Author(s): Chuck Todd
Barack Obama won the presidency in 2008 partly because he was a Washington outsider. But when he got to 1600, that distinction turned out to be double-bladed. As president, Obama hoped to mount a second campaign, one for the heart of the Democratic Party and, he hoped, America, a new idology of progressive liberalism in sharp contrast to George W. Bush's aggressive conservativism and Bill Clinton's centrism. But while he'd been a brilliant campaign politician, working inside the system turned out to be much more of a challenge than Obama had ever imagined. Now, Chuck Todd takes us deep inside the White House for a gripping behind-the-scenes account of Obama's tumultous first term and campaign to win another. Drawing upon his unprecendented inner circle sources, Todd puts takes us behind closed White House and Camp David doors, on to Air Force One, through the hallways of Congress, and on the campaign trail. And not only does he give us the most intense, exciting and revealing portrait possible of this fascinating president and his struggles, Todd also seeks to define what "Obamism" really is, what the president stands for and how his decisions have changed--and will change--American politics for generations.

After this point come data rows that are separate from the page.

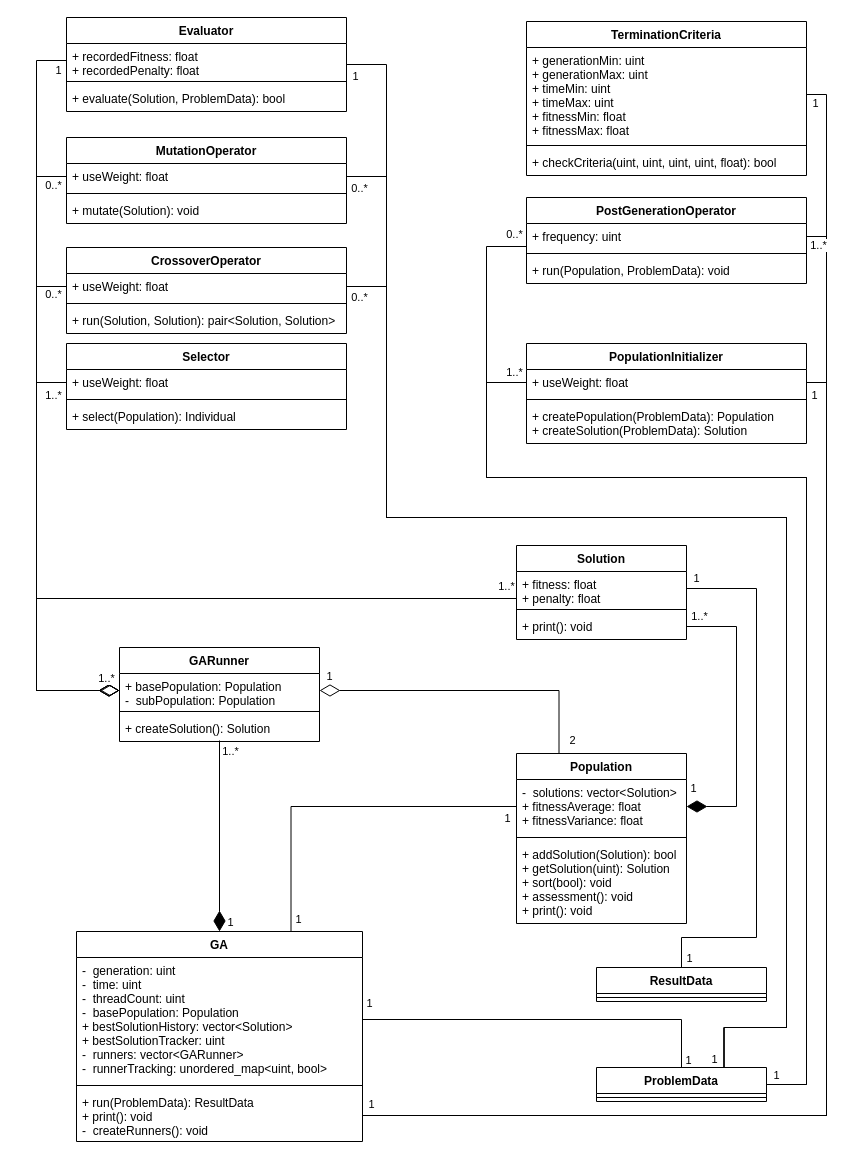
Earlier version of the draw.io diagram design.drawio (terratenff/ga-lib). Source tidied: cells renumbered, new cells numbered last; positions are measured from the earlier drawing's top-left corner, leaving out a move shared by most shapes. Both pictures are drawn from the tidied source at 100%, with x=0, y=0 at pixel (36, 17).
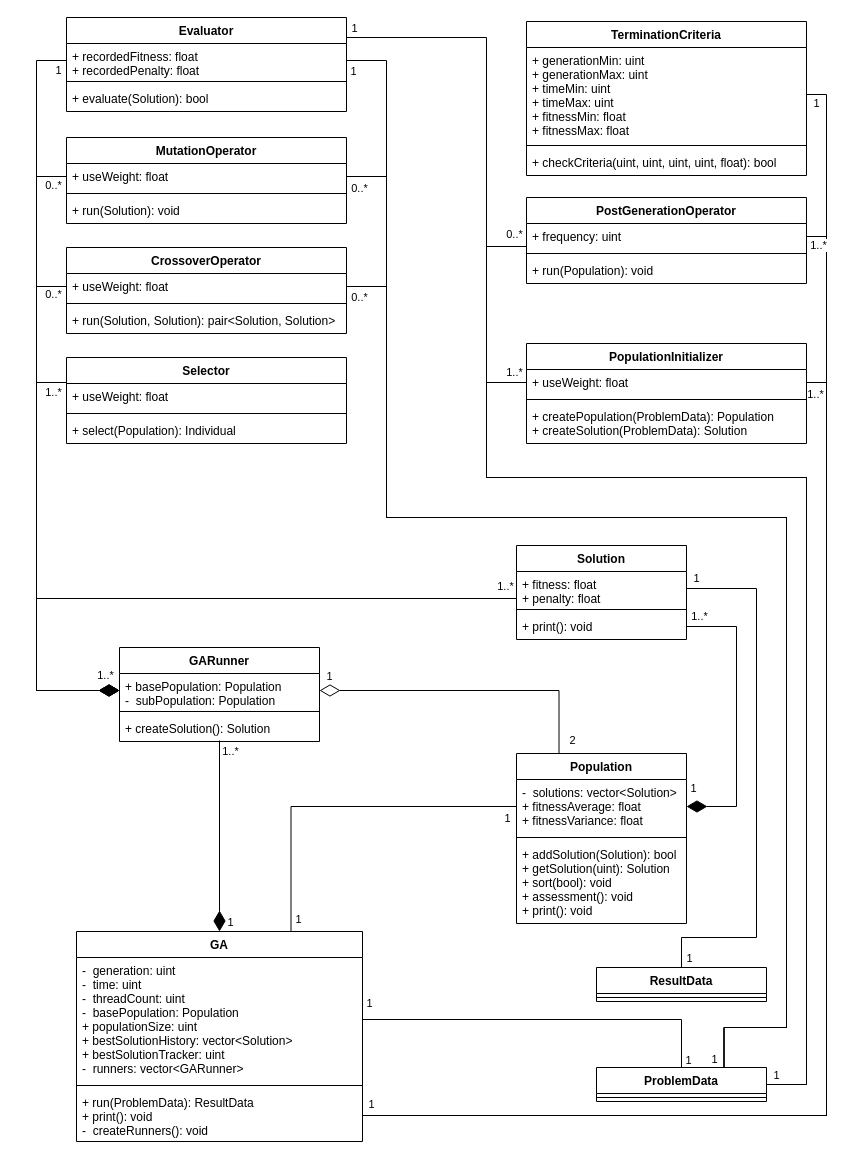
After the change.

Unchanged cells that the change refers to:
```xml
<mxCell id="8" value="GA" style="swimlane;fontStyle=1;align=center;verticalAlign=top;horizontal=1;startSize=26;" parent="1" vertex="1">
  <mxGeometry x="40" y="914" width="286" height="210" as="geometry" />
</mxCell>
<mxCell id="12" value="Evaluator" style="swimlane;fontStyle=1;align=center;verticalAlign=top;horizontal=1;startSize=26;" parent="1" vertex="1">
  <mxGeometry x="30" width="280" height="94" as="geometry" />
</mxCell>
<mxCell id="13" value="+ recordedFitness: float&#10;+ recordedPenalty: float" style="text;strokeColor=none;fillColor=none;align=left;verticalAlign=top;spacingLeft=4;spacingRight=4;overflow=hidden;points=[[0,0.5],[1,0.5]];portConstraint=eastwest;" parent="12" vertex="1">
  <mxGeometry y="26" width="280" height="34" as="geometry" />
</mxCell>
<mxCell id="17" value="+ useWeight: float" style="text;strokeColor=none;fillColor=none;align=left;verticalAlign=top;spacingLeft=4;spacingRight=4;overflow=hidden;points=[[0,0.5],[1,0.5]];portConstraint=eastwest;" parent="16" vertex="1">
  <mxGeometry y="26" width="280" height="26" as="geometry" />
</mxCell>
<mxCell id="24" value="MutationOperator" style="swimlane;fontStyle=1;align=center;verticalAlign=top;horizontal=1;startSize=26;" parent="1" vertex="1">
  <mxGeometry x="30" y="120" width="280" height="86" as="geometry" />
</mxCell>
<mxCell id="49" value="ProblemData" style="swimlane;fontStyle=1;align=center;verticalAlign=top;horizontal=1;startSize=26;" parent="1" vertex="1">
  <mxGeometry x="560" y="1050" width="170" height="34" as="geometry" />
</mxCell>
<mxCell id="63" value="+ basePopulation: Population&#10;-  subPopulation: Population" style="text;strokeColor=none;fillColor=none;align=left;verticalAlign=top;spacingLeft=4;spacingRight=4;overflow=hidden;points=[[0,0.5],[1,0.5]];portConstraint=eastwest;" parent="62" vertex="1">
  <mxGeometry y="26" width="200" height="34" as="geometry" />
</mxCell>
<mxCell id="66" value="PostGenerationOperator" style="swimlane;fontStyle=1;align=center;verticalAlign=top;horizontal=1;startSize=26;" parent="1" vertex="1">
  <mxGeometry x="490" y="180" width="280" height="86" as="geometry" />
</mxCell>
<mxCell id="67" value="+ frequency: uint" style="text;strokeColor=none;fillColor=none;align=left;verticalAlign=top;spacingLeft=4;spacingRight=4;overflow=hidden;points=[[0,0.5],[1,0.5]];portConstraint=eastwest;" parent="66" vertex="1">
  <mxGeometry y="26" width="280" height="26" as="geometry" />
</mxCell>
<mxCell id="80" style="edgeStyle=orthogonalEdgeStyle;rounded=0;jettySize=auto;html=1;entryX=1;entryY=0.5;entryDx=0;entryDy=0;endArrow=none;endFill=0;exitX=1;exitY=0.5;exitDx=0;exitDy=0;" parent="1" edge="1" source="11" target="95">
  <mxGeometry relative="1" as="geometry">
    <Array as="points">
      <mxPoint x="790" y="1098" />
      <mxPoint x="790" y="77" />
    </Array>
  </mxGeometry>
</mxCell>
<mxCell id="84" style="edgeStyle=orthogonalEdgeStyle;rounded=0;jettySize=auto;html=1;entryX=1;entryY=0.5;entryDx=0;entryDy=0;endArrow=none;endFill=0;exitX=1;exitY=0.5;exitDx=0;exitDy=0;" parent="1" edge="1" source="11" target="57">
  <mxGeometry relative="1" as="geometry" />
</mxCell>
```

Change to the diagram source:
```diff
@@
-    <mxCell id="9" value="-  generation: uint&#10;-  time: uint&#10;-  threadCount: uint&#10;-  basePopulation: Population&#10;+ bestSolutionHistory: vector&lt;Solution&gt;&#10;+ bestSolutionTracker: uint&#10;-  runners: vector&lt;GARunner&gt;&#10;-  runnerTracking: unordered_map&lt;uint, bool&gt;" style="text;strokeColor=none;fillColor=none;align=left;verticalAlign=top;spacingLeft=4;spacingRight=4;overflow=hidden;points=[[0,0.5],[1,0.5]];portConstraint=eastwest;" parent="8" vertex="1">
+    <mxCell id="9" value="-  generation: uint&#10;-  time: uint&#10;-  threadCount: uint&#10;-  basePopulation: Population&#10;+ populationSize: uint&#10;+ bestSolutionHistory: vector&lt;Solution&gt;&#10;+ bestSolutionTracker: uint&#10;-  runners: vector&lt;GARunner&gt;" style="text;strokeColor=none;fillColor=none;align=left;verticalAlign=top;spacingLeft=4;spacingRight=4;overflow=hidden;points=[[0,0.5],[1,0.5]];portConstraint=eastwest;" parent="8" vertex="1">
       <mxGeometry y="26" width="286" height="124" as="geometry" />
     </mxCell>
@@
-    <mxCell id="15" value="+ evaluate(Solution, ProblemData): bool" style="text;strokeColor=none;fillColor=none;align=left;verticalAlign=top;spacingLeft=4;spacingRight=4;overflow=hidden;" parent="12" vertex="1">
+    <mxCell id="15" value="+ evaluate(Solution): bool" style="text;strokeColor=none;fillColor=none;align=left;verticalAlign=top;spacingLeft=4;spacingRight=4;overflow=hidden;" parent="12" vertex="1">
       <mxGeometry y="68" width="280" height="26" as="geometry" />
     </mxCell>
     <mxCell id="16" value="Selector" style="swimlane;fontStyle=1;align=center;verticalAlign=top;horizontal=1;startSize=26;" parent="1" vertex="1">
-      <mxGeometry x="30" y="326" width="280" height="86" as="geometry" />
+      <mxGeometry x="30" y="340" width="280" height="86" as="geometry" />
     </mxCell>
@@
-    <mxCell id="27" value="+ mutate(Solution): void" style="text;strokeColor=none;fillColor=none;align=left;verticalAlign=top;spacingLeft=4;spacingRight=4;overflow=hidden;" parent="24" vertex="1">
+    <mxCell id="27" value="+ run(Solution): void" style="text;strokeColor=none;fillColor=none;align=left;verticalAlign=top;spacingLeft=4;spacingRight=4;overflow=hidden;" parent="24" vertex="1">
       <mxGeometry y="60" width="280" height="26" as="geometry" />
     </mxCell>
@@
-    <mxCell id="69" value="+ run(Population, ProblemData): void" style="text;strokeColor=none;fillColor=none;align=left;verticalAlign=top;spacingLeft=4;spacingRight=4;overflow=hidden;" parent="66" vertex="1">
+    <mxCell id="69" value="+ run(Population): void" style="text;strokeColor=none;fillColor=none;align=left;verticalAlign=top;spacingLeft=4;spacingRight=4;overflow=hidden;" parent="66" vertex="1">
       <mxGeometry y="60" width="280" height="26" as="geometry" />
     </mxCell>
@@
-    <mxCell id="77" style="edgeStyle=orthogonalEdgeStyle;rounded=0;jettySize=auto;html=1;entryX=0;entryY=0.5;entryDx=0;entryDy=0;endArrow=none;endFill=0;startArrow=diamondThin;startFill=0;startSize=18;" parent="1" edge="1" source="63" target="17">
+    <mxCell id="77" style="edgeStyle=orthogonalEdgeStyle;rounded=0;jettySize=auto;html=1;entryX=0;entryY=0.5;entryDx=0;entryDy=0;endArrow=none;endFill=0;startArrow=diamondThin;startFill=1;startSize=18;" parent="1" edge="1" source="63" target="17">
       <mxGeometry relative="1" as="geometry">
         <Array as="points">
           <mxPoint y="673" />
           <mxPoint y="365" />
         </Array>
       </mxGeometry>
     </mxCell>
     <mxCell id="78" value="1..*" style="edgeLabel;html=1;align=center;verticalAlign=middle;" parent="77" vertex="1">
       <mxGeometry x="0.76" y="1" relative="1" as="geometry">
-        <mxPoint x="17" y="-9" as="offset" />
+        <mxPoint x="17" y="1" as="offset" />
       </mxGeometry>
     </mxCell>
     <mxCell id="79" value="1..*" style="edgeLabel;html=1;align=center;verticalAlign=middle;" parent="77" vertex="1">
       <mxGeometry x="-0.87" relative="1" as="geometry">
-        <mxPoint x="13" y="-13" as="offset" />
+        <mxPoint x="13" y="-16" as="offset" />
       </mxGeometry>
     </mxCell>
@@
     <mxCell id="81" value="1" style="edgeLabel;html=1;align=center;verticalAlign=middle;" parent="80" vertex="1">
       <mxGeometry x="0.99" y="-1" relative="1" as="geometry">
-        <mxPoint y="9" as="offset" />
+        <mxPoint x="1" y="9" as="offset" />
       </mxGeometry>
     </mxCell>
@@
-    <mxCell id="86" value="1" style="edgeLabel;html=1;align=center;verticalAlign=middle;" parent="84" vertex="1">
+    <mxCell id="86" value="1..*" style="edgeLabel;html=1;align=center;verticalAlign=middle;" parent="84" vertex="1">
       <mxGeometry x="0.97" relative="1" as="geometry">
-        <mxPoint x="-10.1" y="12" as="offset" />
+        <mxPoint x="-9.1" y="11" as="offset" />
       </mxGeometry>
     </mxCell>
@@
-    <mxCell id="89" style="edgeStyle=orthogonalEdgeStyle;rounded=0;jettySize=auto;html=1;entryX=1;entryY=0.5;entryDx=0;entryDy=0;startArrow=none;startFill=0;startSize=18;endArrow=none;endFill=0;endSize=6;strokeWidth=1;exitX=0.75;exitY=0;exitDx=0;exitDy=0;" parent="1" edge="1" source="49" target="12">
+    <mxCell id="89" style="edgeStyle=orthogonalEdgeStyle;rounded=0;jettySize=auto;html=1;entryX=1;entryY=0.5;entryDx=0;entryDy=0;startArrow=none;startFill=0;startSize=18;endArrow=none;endFill=0;endSize=6;strokeWidth=1;exitX=0.75;exitY=0;exitDx=0;exitDy=0;" parent="1" edge="1" source="49" target="13">
       <mxGeometry relative="1" as="geometry">
         <Array as="points">
           <mxPoint x="688" y="1010" />
           <mxPoint x="750" y="1010" />
           <mxPoint x="750" y="500" />
           <mxPoint x="350" y="500" />
-          <mxPoint x="350" y="47" />
+          <mxPoint x="350" y="43" />
         </Array>
       </mxGeometry>
     </mxCell>
@@
     <mxCell id="91" value="1" style="edgeLabel;html=1;align=center;verticalAlign=middle;" parent="89" vertex="1">
       <mxGeometry x="0.98" y="1" relative="1" as="geometry">
-        <mxPoint x="-7.4" y="10" as="offset" />
+        <mxPoint x="-9.4" y="9" as="offset" />
       </mxGeometry>
     </mxCell>
@@
+    <mxCell id="98" style="edgeStyle=orthogonalEdgeStyle;rounded=0;jettySize=auto;html=1;entryX=-0.007;entryY=0.885;entryDx=0;entryDy=0;entryPerimeter=0;endArrow=none;endFill=0;" parent="1" edge="1" target="67">
+      <mxGeometry relative="1" as="geometry">
+        <mxPoint x="310" y="20" as="sourcePoint" />
+        <Array as="points">
+          <mxPoint x="310" y="20" />
+          <mxPoint x="450" y="20" />
+          <mxPoint x="450" y="229" />
+        </Array>
+      </mxGeometry>
+    </mxCell>
+    <mxCell id="99" value="1" style="edgeLabel;html=1;align=center;verticalAlign=middle;" parent="98" vertex="1">
+      <mxGeometry x="-0.96" y="1" relative="1" as="geometry">
+        <mxPoint x="-1" y="-9" as="offset" />
+      </mxGeometry>
+    </mxCell>
```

Chuck Todd is the Chief White House Correspondent and Political Director of NBC News, and a contributing editor to "Meet the Press". He also serves as NBC News' on-air political analyst for "NBC Nightly News with Brian Williams," "Today," "Meet the Press," and such MSNBC programs as "Morning Joe," and "Hardball with Chris Matthews." Before joining NBC News, Todd was editor-in-chief of National Journal's "The Hotline," Washington's premier daily briefing on America politics. He has also written Op-Ed pieces for The New York Times and the Washington Post and for the Atlantic Monthly, where he is a contributing editor. He is the co-author of How Barack Obama Won: A State-by-State Guide to the Historic 2008 Presidential Election (Vintage, 2009). He teaches a graduate political communications course at Johns Hopkins University.